Mushrooms on Coffee Waste : effectiveness of incorporating locally available coffee chaff for improving the effectiveness of small-scale oyster mushroom production
Due to extenuating circumstances, we have delayed the start of our research study to allow for business relocation. We plan to begin inoculating materials for the research this summer, which will allow results to be analyzed and submitted in the fall. Some of the materials have been purchased and are ready to deploy when the time comes.
We have, however, experimented extensively in the past 12 months with a new coffee-based substrate formulation. Coffee is mixed with hydrated hardwood sawdust fuel pellets, and left to ferment outdoors for three to seven days. This mix can be pasteurized as with other formulations, responds acceptably to refrigeration before inoculation, and gives good fruit quality with heavier yields than this grower experienced using wheat straw-based substrates.
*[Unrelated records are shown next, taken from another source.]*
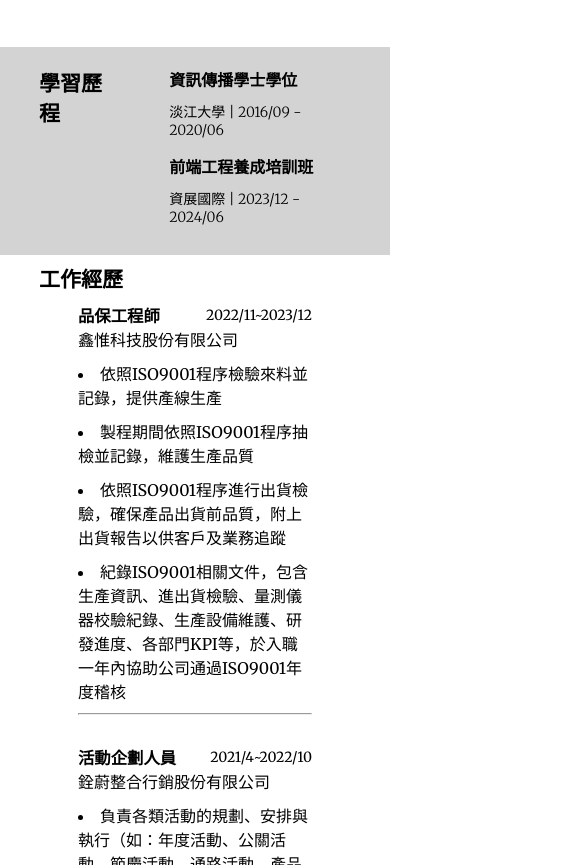
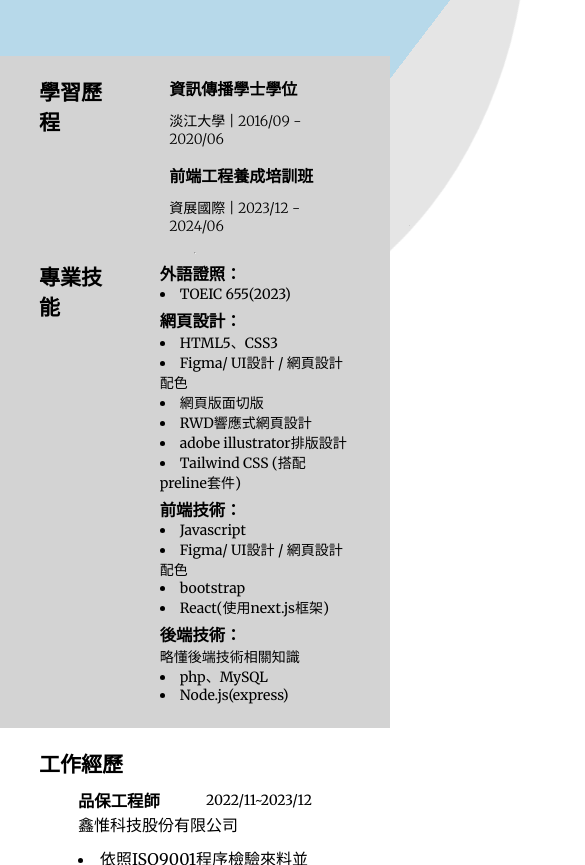
Before and after one commit to PoyuanFang/my_website_demo, a plain HTML site: page index.html in a window 390 px wide. Shown: the part 1135-2000 px from the top of the page, 585 px wide, since content can reach past the window. Drawn offline with nearby package versions, Linux system fonts and the light colour scheme.

Commit message:
新增背景動畫&navbar錨點設定

```diff
--- a/index.html
+++ b/index.html
@@ -27,8 +27,8 @@
     <div class="menu-icon">Menu</div>
     <nav class="navbar">
       <ul class="primary-nav">
-        <li><a href="">About</a></li>
-        <li><a href="">Experience</a></li>
+        <li><a href="#about">About</a></li>
+        <li><a href="#experience">Experience</a></li>
         <li><a href="">Portfolio</a></li>
         <li><a href="">Contact</a></li>
       </ul>
@@ -39,6 +39,11 @@
     <h1 class="slogan" data-aos="zoom-in">Poyuan Fang's Portfolio</h1>
   </section>
   <section id="about">
+    <div class='box'>
+      <div class='wave -one'></div>
+      <div class='wave -two'></div>
+      <!-- <div class='wave -three'></div> -->
+    </div>
     <div class="container">
       <img src="./img/POYUAN-03.png" alt="" data-aos="fade-left" class="avatar">
       <div class="description">
@@ -64,9 +69,49 @@
           </li>
         </ul>
       </div>
+      <hr>
+      <div class="skills">
+        <h1 class="sectionTitle">專業技能</h1>
+        <ul class="skills-list">
+          <li>
+            <h3 class="skill-title">外語證照：</h3>
+            <ul class="skills-info">
+              <li>TOEIC 655(2023)</li>
+            </ul>
+          </li>
+          <li>
+            <h3 class="skill-title">網頁設計：</h3>
+            <ul class="skills-info">
+              <li>HTML5、CSS3</li>
+              <li>Figma/ UI設計 / 網頁設計配色</li>
+              <li>網頁版面切版 </li>
+              <li>RWD響應式網頁設計 </li>
+              <li>adobe illustrator排版設計 </li>
+              <li>Tailwind CSS (搭配preline套件) </li>
+            </ul>
+          </li>
+          <li>
+            <h3 class="skill-title">前端技術： </h3>
+            <ul class="skills-info">
+              <li>Javascript </li>
+              <li>Figma/ UI設計 / 網頁設計配色</li>
+              <li>bootstrap </li>
+              <li>React(使用next.js框架) </li>
+            </ul>
+          </li>
+          <li>
+            <h3 class="skill-title">後端技術： </h3>
+            <p>略懂後端技術相關知識 </p>
+            <ul class="skills-info">
+              <li>php、MySQL </li>
+              <li>Node.js(express)</li>
+            </ul>
+          </li>
+        </ul>
+      </div>
     </div>
   </section>
-  <section id="experience">
+  <section id="experience" data-aos="fade-left">
     <div class="container">
       <h2>工作經歷</h2>
     </div>
@@ -114,8 +159,12 @@
           </ul>
           <hr>
         </li>
+      </ul>
+    </div>
+  </section>
+  <section id="portfolio">
+    <div class="container">
 
-      </ul>
     </div>
   </section>
   <footer>
--- a/style.css
+++ b/style.css
@@ -3,6 +3,10 @@
 /* font-family: 'Mukta', sans-serif;
 font-family: 'Dosis';*/
 /* 電腦與平板上應用的樣式 */
+html {
+  scroll-behavior: smooth;
+}
+
 * {
   /* 如果有空白區塊跑出來 */
   box-sizing: border-box;
@@ -12,7 +16,30 @@ font-family: 'Dosis';*/
 body {
   margin: 0px;
   font-size: 14px;
+  /* background-image: linear-gradient(
+    125deg,
+    #acd5ff,
+    #bee8ff,
+    #ffffff,
+    #d4f6ff,
+    #cddeda
+  );
+  background-repeat: no-repeat;
+  background-size: 400%;
+  animation: bganimation 15s infinite; */
 }
+
+/* @keyframes bganimation {
+  0% {
+    background-position: 0% 50%;
+  }
+  50% {
+    background-position: 100% 50%;
+  }
+  100% {
+    background-position: 0% 50%;
+  }
+} */
 
 .container {
   width: 80%;
@@ -102,6 +129,12 @@ header a:hover {
       rgba(0, 0, 0, 0.3)
     ),
     url("./img/geadient_blue_工作區域 1.png");
+
+  /* Create the parallax scrolling effect */
+  background-attachment: fixed;
+  background-position: center;
+  background-repeat: no-repeat;
+  background-size: cover;
 }
 
 .circle1 {
@@ -149,11 +182,14 @@ header a:hover {
 }
 
 /* about區域 */
+#about {
+  padding: 5% 0;
+}
+
 #about .container {
   display: flex;
   align-items: center;
   gap: 30px;
-  margin-bottom: 30px;
 }
 
 .avatar {
@@ -168,37 +204,24 @@ header a:hover {
 }
 
 /* education區域 */
+
 #education {
-  flex-direction: row;
+  display: flex;
   background-color: lightgrey;
-  padding: 2% 0;
+  padding: 5% 0;
 }
 
-.education {
-  width: 100%;
+#education .container {
   display: flex;
-  gap: 50px;
+  justify-content: space-around;
 }
 
-.education-list > li {
-  display: flex;
-  gap: 20px;
-  align-items: center;
-  margin-bottom: 10px;
-}
-
-.education-title {
-  font-size: 20px;
-}
-
-.education-period {
-  font-weight: 300;
-  font-size: 18px;
-}
+/* skills區域 */
 
 /* experience區域 */
 #experience {
-  padding: 2% 0;
+  padding: 5% 0;
+  z-index: 5;
 }
 
 #experience .container:nth-child(2) {
@@ -229,6 +252,68 @@ header a:hover {
   margin-bottom: 10px;
   font-weight: 300;
   font-size: 16px;
+}
+
+/* 背景動畫設定 */
+.box {
+  position: relative;
+  top: 50;
+  transform: rotate(80deg);
+  right: 0;
+  z-index: -1;
+}
+
+.wave {
+  top: 50;
+  left: 0;
+  opacity: 0.2;
+  position: absolute;
+  top: 3%;
+  right: 20%;
+  background: #0af;
+  width: 1200px;
+  height: 1000px;
+  margin-left: -150px;
+  margin-top: -250px;
+  transform-origin: 50% 48%;
+  border-radius: 43%;
+  animation: drift 7000ms infinite linear;
+  z-index: -1;
+}
+
+.wave.-three {
+  animation: drift 7500ms infinite linear;
+  position: fixed;
+  background-color: #77daff;
+  z-index: -2;
+}
+
+.wave.-two {
+  animation: drift 3000ms infinite linear;
+  opacity: 0.1;
+  background: black;
+  position: fixed;
+  z-index: -3;
+}
+
+.box:after {
+  content: "";
+  display: block;
+  left: 0;
+  top: 0;
+  width: 100%;
+  height: 100%;
+  z-index: 11;
+  transform: translate3d(0, 0, 0);
+}
+
+@keyframes drift {
+  from {
+    transform: rotate(0deg);
+  }
+  from {
+    transform: rotate(360deg);
+  }
 }
 
 /* 手機  螢幕寬度小於640px才會執行*/
@@ -304,10 +389,34 @@ header a:hover {
   /* education區域 */
   #education {
     background-color: lightgrey;
+    flex-direction: row;
+    background-color: lightgrey;
     padding: 5% 0;
   }
 
+  #education .container {
+    display: flex;
+    flex-direction: column;
+  }
+
+  .education {
+    width: 100%;
+    display: flex;
+    gap: 50px;
+  }
+
+  .education-title {
+    font-size: 16px;
+  }
+
+  .education-period {
+    font-weight: 300;
+    font-size: 14px;
+  }
+
   .education-list > li {
+    display: flex;
+    margin-bottom: 10px;
     flex-direction: column;
     gap: 10px;
     align-items: flex-start;
@@ -317,12 +426,18 @@ header a:hover {
     margin-bottom: 15px;
   }
 
-  .education-title {
-    font-size: 16px;
+  /* skills區域 */
+  .skills {
+    display: flex;
+    gap: 50px;
   }
 
-  .education-period {
-    font-size: 14px;
+  .skills-list > li {
+    margin-bottom: 5px;
+  }
+
+  .skills-info {
+    list-style: inside;
   }
 
   /* experience區域 */
```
The concept is that fermentation removes some of the richness from the substrate, resulting in a more forgiving medium that does not need to be fully sterilized.
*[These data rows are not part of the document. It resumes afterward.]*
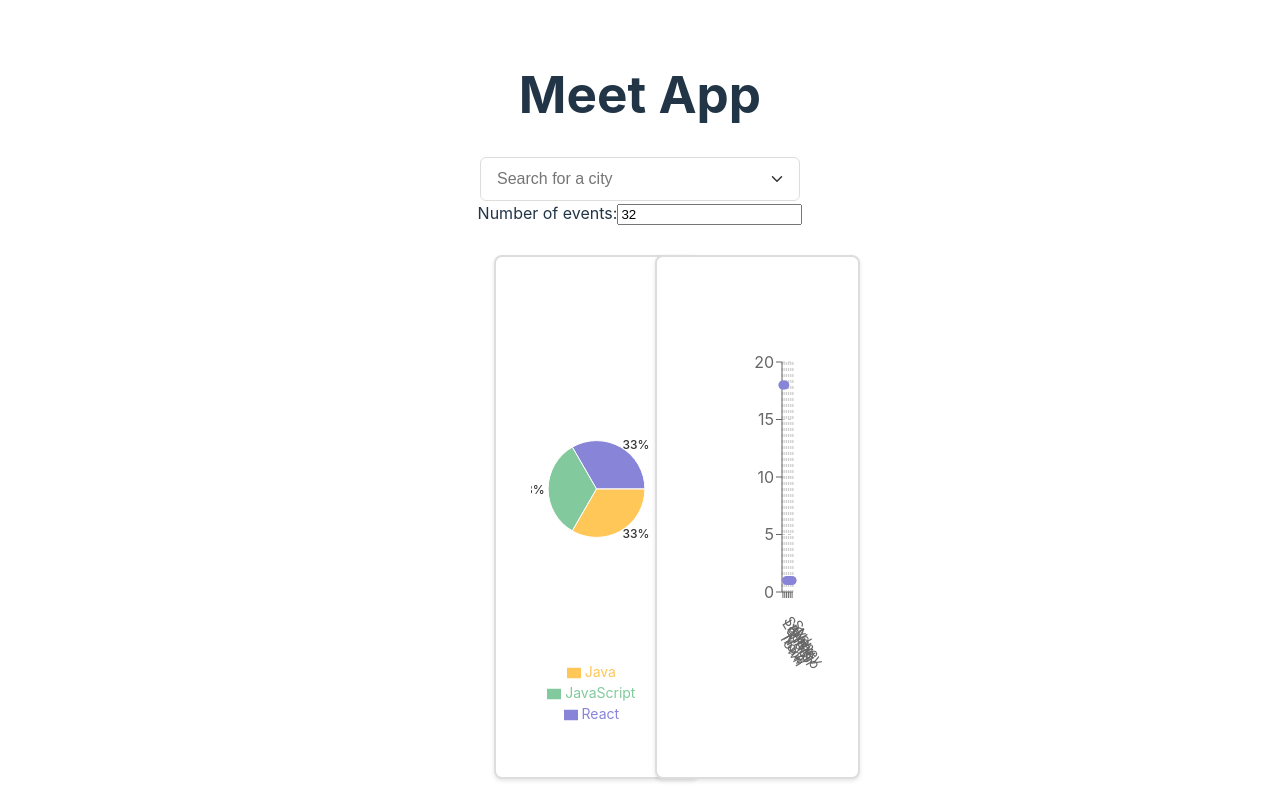
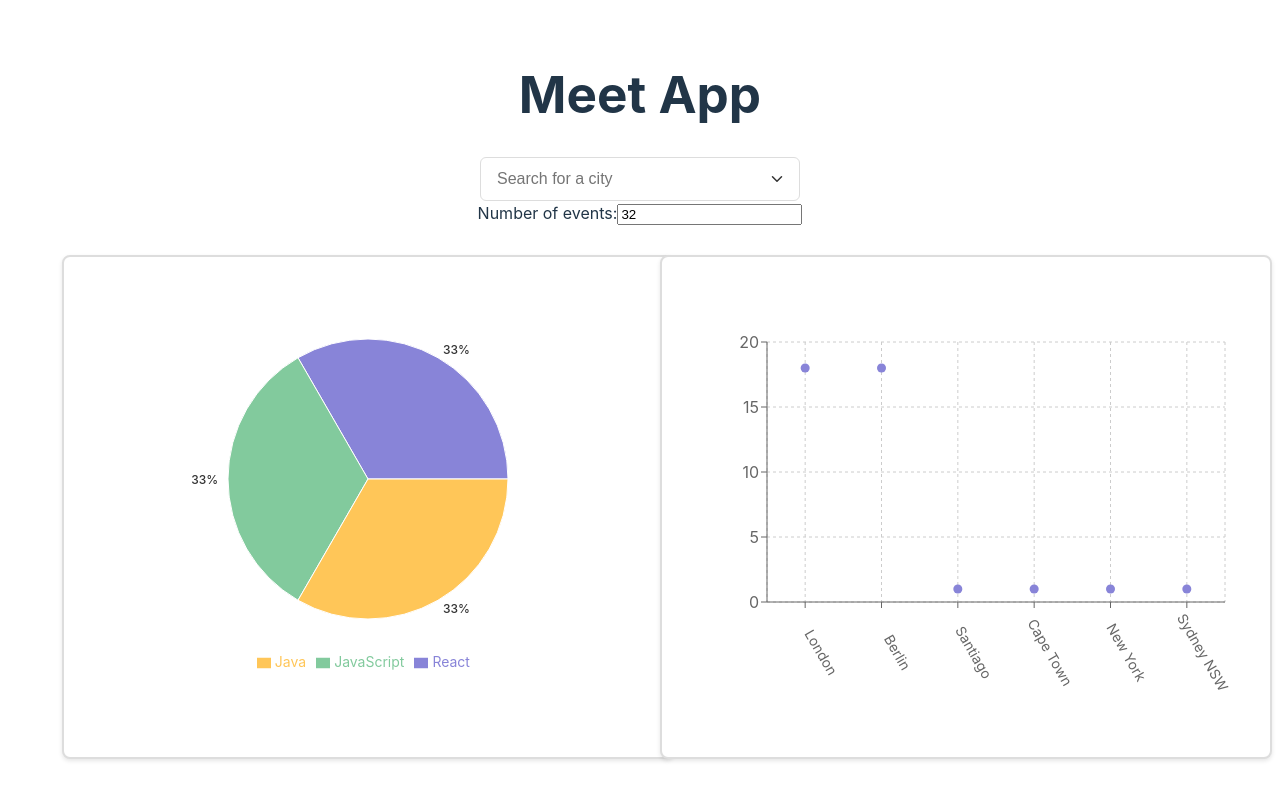
Before and after one commit to CreativeMarkus/meet, a React (Vite) app: page / in a window 1280 px wide. Shown: the top 794 px of the page. Built offline with nearby package versions, Linux system fonts and the light colour scheme.

Commit message:
fixed the charts

```diff
--- a/src/App.css
+++ b/src/App.css
@@ -1,8 +1,8 @@
 #root {
-  max-width: 1600px;
   margin: 0 auto;
   padding: 2rem;
   text-align: center;
+  width: 100%;
 }
 
 .alerts-container {
@@ -139,10 +139,10 @@ input.city { padding-right: 2.5rem; }
 .charts-container {
   display: grid;
   grid-template-columns: 1fr 1fr;
-  gap: 30px;
+  gap: 40px;
   margin: 30px auto;
-  width: 90%;
-  max-width: 1200px;
+  width: 95%;
+  max-width: 1600px;
 }
 
 /* Mobile and tablet responsiveness for charts */
--- a/src/components/CityEventsChart.jsx
+++ b/src/components/CityEventsChart.jsx
@@ -26,17 +26,17 @@ const CityEventsChart = ({ allLocations, events }) => {
     }, [allLocations, events]);
 
     const isMobile = window.innerWidth < 480;
-    const containerPadding = isMobile ? '10px' : '35px';
+    const containerPadding = isMobile ? '10px' : '25px';
 
     return (
         <div style={{ width: '100%', height: isMobile ? 400 : 450, border: '2px solid #ddd', borderRadius: '8px', backgroundColor: 'white', boxShadow: '0 2px 4px rgba(0,0,0,0.1)', padding: containerPadding, display: 'flex', alignItems: 'center', justifyContent: 'center' }}>
             <ResponsiveContainer width="100%" height={isMobile ? 320 : 370}>
                 <ScatterChart
                     margin={{
-                        top: 30,
-                        right: 30,
-                        bottom: 80,
-                        left: 30,
+                        top: 20,
+                        right: 20,
+                        bottom: 60,
+                        left: 20,
                     }}
                 >
                     <CartesianGrid strokeDasharray="3 3" />
--- a/src/components/EventGenresChart.jsx
+++ b/src/components/EventGenresChart.jsx
@@ -64,8 +64,8 @@ const EventGenresChart = ({ events }) => {
     }
 
     const isMobile = window.innerWidth < 480;
-    const containerPadding = isMobile ? '10px' : '35px';
-    const pieRadius = isMobile ? "90%" : "80%";
+    const containerPadding = isMobile ? '10px' : '25px';
+    const pieRadius = isMobile ? "90%" : 140;
 
     return (
         <div style={{ width: '100%', height: isMobile ? 400 : 450, border: '2px solid #ddd', borderRadius: '8px', backgroundColor: 'white', boxShadow: '0 2px 4px rgba(0,0,0,0.1)', padding: containerPadding, display: 'flex', alignItems: 'center', justifyContent: 'center' }}>
```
When this mix was tested with fresh or aged hardwood sawdust, yields dropped overwhelmingly. This is likely the result of enzymes present in the sawdust that prevent decomposition (See Stamens, 1993.) We have had some success in composting fresh sawdust further for this formulation by adding wheat bran and extending the treatment time to up to fourteen days, but more testing will be necessary.